LOS ANGELES (Reuters) - Teachers in Los Angeles have agreed to have test scores factored into performance evaluations in the nation’s second-largest school district, their union said on Saturday in a concession to a growing national movement to revamp teacher appraisals.
United Teachers Los Angeles said in a statement that 66 percent of the nearly 17,000 members who cast ballots had voted in favor of the new agreement on evaluations. The union has more than 30,000 members in a district second in size only to New York.
The question of how best to evaluate teachers - and how districts can remove failing ones - has sparked clashes across the country between school officials and teachers’ unions.

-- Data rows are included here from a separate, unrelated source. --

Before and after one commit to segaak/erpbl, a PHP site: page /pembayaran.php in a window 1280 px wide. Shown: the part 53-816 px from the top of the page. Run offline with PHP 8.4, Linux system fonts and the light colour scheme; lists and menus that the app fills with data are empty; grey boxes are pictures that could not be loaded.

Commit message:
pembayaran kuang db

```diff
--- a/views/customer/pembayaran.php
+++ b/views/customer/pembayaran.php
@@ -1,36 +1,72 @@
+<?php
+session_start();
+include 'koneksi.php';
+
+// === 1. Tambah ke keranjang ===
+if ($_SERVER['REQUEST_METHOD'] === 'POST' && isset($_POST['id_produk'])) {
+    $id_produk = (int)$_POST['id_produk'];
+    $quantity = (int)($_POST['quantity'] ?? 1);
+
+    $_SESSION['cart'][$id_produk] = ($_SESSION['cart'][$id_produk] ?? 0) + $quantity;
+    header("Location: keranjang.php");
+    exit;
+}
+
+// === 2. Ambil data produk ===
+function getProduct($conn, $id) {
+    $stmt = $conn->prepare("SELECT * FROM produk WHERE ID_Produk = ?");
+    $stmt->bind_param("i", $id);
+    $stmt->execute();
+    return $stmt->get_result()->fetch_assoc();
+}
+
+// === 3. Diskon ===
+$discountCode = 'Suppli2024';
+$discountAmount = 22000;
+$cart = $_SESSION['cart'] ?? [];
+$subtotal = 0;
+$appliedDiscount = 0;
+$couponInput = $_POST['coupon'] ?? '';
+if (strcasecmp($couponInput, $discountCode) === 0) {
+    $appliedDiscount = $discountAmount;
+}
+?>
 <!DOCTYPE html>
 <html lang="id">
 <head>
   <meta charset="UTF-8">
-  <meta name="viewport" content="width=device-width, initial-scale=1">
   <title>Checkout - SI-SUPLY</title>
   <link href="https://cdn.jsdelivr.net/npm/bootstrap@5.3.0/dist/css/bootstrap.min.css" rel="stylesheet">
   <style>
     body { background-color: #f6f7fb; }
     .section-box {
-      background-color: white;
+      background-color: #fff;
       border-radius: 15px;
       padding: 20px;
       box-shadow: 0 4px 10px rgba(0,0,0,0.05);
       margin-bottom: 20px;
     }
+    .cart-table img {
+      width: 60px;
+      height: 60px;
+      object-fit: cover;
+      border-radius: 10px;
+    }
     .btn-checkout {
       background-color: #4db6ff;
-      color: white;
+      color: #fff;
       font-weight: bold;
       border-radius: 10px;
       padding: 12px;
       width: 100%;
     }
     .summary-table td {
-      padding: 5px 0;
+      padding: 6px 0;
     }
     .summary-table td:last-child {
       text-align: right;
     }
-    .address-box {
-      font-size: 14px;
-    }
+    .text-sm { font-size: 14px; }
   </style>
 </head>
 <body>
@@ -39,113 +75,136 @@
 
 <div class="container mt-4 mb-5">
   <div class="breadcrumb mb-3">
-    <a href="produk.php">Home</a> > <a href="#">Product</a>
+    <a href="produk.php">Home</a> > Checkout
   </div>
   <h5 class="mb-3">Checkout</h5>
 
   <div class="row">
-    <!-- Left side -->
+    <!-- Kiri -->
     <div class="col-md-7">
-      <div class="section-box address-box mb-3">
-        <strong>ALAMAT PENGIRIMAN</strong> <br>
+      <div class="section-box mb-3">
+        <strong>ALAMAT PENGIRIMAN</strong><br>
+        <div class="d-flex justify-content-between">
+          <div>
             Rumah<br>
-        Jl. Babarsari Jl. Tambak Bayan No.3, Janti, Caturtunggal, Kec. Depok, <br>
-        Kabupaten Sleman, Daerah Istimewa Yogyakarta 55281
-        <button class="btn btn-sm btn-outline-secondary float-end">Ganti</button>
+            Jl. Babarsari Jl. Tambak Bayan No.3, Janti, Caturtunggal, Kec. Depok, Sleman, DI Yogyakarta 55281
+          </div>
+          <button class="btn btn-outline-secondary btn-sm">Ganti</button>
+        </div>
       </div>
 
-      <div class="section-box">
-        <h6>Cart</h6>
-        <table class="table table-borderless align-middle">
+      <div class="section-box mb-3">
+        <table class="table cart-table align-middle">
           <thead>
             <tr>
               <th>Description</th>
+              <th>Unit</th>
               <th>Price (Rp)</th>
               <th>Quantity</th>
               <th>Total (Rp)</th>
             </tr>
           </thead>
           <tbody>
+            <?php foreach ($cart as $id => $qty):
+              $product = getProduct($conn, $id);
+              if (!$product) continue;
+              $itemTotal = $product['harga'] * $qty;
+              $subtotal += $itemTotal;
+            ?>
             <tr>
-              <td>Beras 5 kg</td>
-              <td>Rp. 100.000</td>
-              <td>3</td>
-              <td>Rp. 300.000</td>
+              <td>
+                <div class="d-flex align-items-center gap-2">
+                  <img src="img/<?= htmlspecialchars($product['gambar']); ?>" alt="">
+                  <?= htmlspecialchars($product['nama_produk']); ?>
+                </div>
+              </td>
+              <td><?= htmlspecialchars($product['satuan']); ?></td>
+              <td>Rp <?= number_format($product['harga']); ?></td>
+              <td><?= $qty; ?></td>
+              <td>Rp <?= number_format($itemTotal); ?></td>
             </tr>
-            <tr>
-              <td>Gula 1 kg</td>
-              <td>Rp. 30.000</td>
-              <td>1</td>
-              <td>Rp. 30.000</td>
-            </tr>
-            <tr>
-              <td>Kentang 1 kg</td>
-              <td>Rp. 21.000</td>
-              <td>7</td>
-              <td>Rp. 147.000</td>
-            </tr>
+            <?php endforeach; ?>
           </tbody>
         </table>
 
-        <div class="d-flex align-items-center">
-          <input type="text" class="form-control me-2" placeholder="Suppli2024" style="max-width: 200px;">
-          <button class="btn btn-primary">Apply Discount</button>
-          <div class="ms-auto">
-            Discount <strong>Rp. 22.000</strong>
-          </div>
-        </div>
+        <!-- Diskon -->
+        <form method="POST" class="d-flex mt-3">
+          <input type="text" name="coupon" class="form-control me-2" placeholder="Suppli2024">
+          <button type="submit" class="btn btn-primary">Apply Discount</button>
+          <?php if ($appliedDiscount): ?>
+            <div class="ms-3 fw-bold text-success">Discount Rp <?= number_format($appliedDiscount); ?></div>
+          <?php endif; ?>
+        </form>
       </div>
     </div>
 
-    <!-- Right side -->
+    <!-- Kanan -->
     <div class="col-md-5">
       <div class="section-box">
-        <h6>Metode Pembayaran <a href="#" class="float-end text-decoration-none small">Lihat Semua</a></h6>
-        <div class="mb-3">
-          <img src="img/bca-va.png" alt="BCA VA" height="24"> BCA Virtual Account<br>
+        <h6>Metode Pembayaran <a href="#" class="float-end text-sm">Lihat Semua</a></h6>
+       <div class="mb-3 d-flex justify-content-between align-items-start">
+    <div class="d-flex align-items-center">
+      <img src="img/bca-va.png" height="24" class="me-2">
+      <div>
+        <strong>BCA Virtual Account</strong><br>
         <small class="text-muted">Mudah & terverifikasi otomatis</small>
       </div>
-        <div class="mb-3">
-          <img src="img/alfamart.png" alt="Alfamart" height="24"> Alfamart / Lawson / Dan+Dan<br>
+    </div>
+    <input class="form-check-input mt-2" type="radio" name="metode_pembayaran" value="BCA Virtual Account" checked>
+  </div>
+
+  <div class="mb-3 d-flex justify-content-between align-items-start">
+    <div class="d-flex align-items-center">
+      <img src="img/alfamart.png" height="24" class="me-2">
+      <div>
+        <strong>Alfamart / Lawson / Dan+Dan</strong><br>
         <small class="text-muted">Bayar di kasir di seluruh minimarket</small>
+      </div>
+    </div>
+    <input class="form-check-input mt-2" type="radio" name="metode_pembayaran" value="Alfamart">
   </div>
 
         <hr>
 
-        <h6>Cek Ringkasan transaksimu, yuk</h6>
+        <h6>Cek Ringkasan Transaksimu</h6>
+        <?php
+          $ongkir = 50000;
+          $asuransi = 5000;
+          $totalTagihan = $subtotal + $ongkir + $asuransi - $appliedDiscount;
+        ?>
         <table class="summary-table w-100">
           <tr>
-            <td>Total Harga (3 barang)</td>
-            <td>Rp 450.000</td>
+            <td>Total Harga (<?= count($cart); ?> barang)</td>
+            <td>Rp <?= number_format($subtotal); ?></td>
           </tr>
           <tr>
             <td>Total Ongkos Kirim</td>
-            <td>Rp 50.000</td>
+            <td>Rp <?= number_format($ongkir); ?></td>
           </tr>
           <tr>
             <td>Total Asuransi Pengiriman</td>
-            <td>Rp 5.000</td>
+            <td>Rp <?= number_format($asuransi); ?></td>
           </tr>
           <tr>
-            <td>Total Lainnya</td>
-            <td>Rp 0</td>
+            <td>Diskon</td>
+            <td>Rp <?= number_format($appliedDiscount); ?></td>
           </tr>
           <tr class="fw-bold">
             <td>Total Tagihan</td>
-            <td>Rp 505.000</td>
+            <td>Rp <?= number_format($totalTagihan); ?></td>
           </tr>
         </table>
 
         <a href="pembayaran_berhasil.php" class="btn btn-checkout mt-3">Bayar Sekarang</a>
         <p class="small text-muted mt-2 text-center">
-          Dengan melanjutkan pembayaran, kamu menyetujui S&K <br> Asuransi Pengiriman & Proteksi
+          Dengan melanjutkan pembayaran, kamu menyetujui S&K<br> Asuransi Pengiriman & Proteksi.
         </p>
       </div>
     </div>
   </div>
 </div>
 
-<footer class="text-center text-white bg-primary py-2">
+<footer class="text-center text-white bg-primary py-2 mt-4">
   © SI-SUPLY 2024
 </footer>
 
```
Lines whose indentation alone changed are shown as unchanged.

One such disagreement was behind last year’s seven-day teacher strike in Chicago.
A tentative agreement had been reached late last year between the Los Angeles Unified School District and the teachers’ union over evaluations, after Los Angeles Superior Court Judge James Chalfant ruled that test scores had to be a part of teacher evaluations.
The judge’s ruling came in a lawsuit filed against the schools superintendent that accused the district of violating a California law that requires measures of student progress to be included in student evaluations.
The agreement between the district and the union called for teachers to be evaluated based on a number of factors, including test scores, attendance and graduation rates, Los Angeles Unified said in a statement last year.
But the union said on Saturday the deal approved by its membership excludes certain types of scores known as “value-added modeling” that it considered unfair, while it includes other test scores.
The “value-added” system is seen by some education reform leaders as a useful tool because it is supposed to isolate an instructor’s teaching ability from other factors, such as students’ socioeconomic status, according to a congressional report released last year.
But the union said it found the system to be unreliable.
Los Angeles Unified had originally wanted 30 percent of a teacher’s evaluation to be based solely on test scores as reflected in the “value-added” rating, the union said. But under the agreement, those results cannot be used in a teacher’s final evaluation, the statement said.
Superintendent John Deasy told the Los Angeles Times he planned to release details next week on how testing data would be factored into teacher evaluations, and he welcomed the decision by teachers to ratify the agreement.
“It’s a sign that members really want us to begin moving forward with a more improved way around evaluations,” he told the paper.
The Obama administration has pushed states to give heavy weight to quantitative measures such as test scores in designing teacher evaluations. More than a dozen states have moved in that direction, with some making it impossible for a teacher to earn a good review with a low score on so-called value-added metrics.
Florida, Louisiana, Colorado, Michigan and Ohio have been among the states that are particularly aggressive in tying teacher ratings to test scores.
Reporting by Alex Dobuzinskis; Editing by Cynthia Johnston and Eric Beech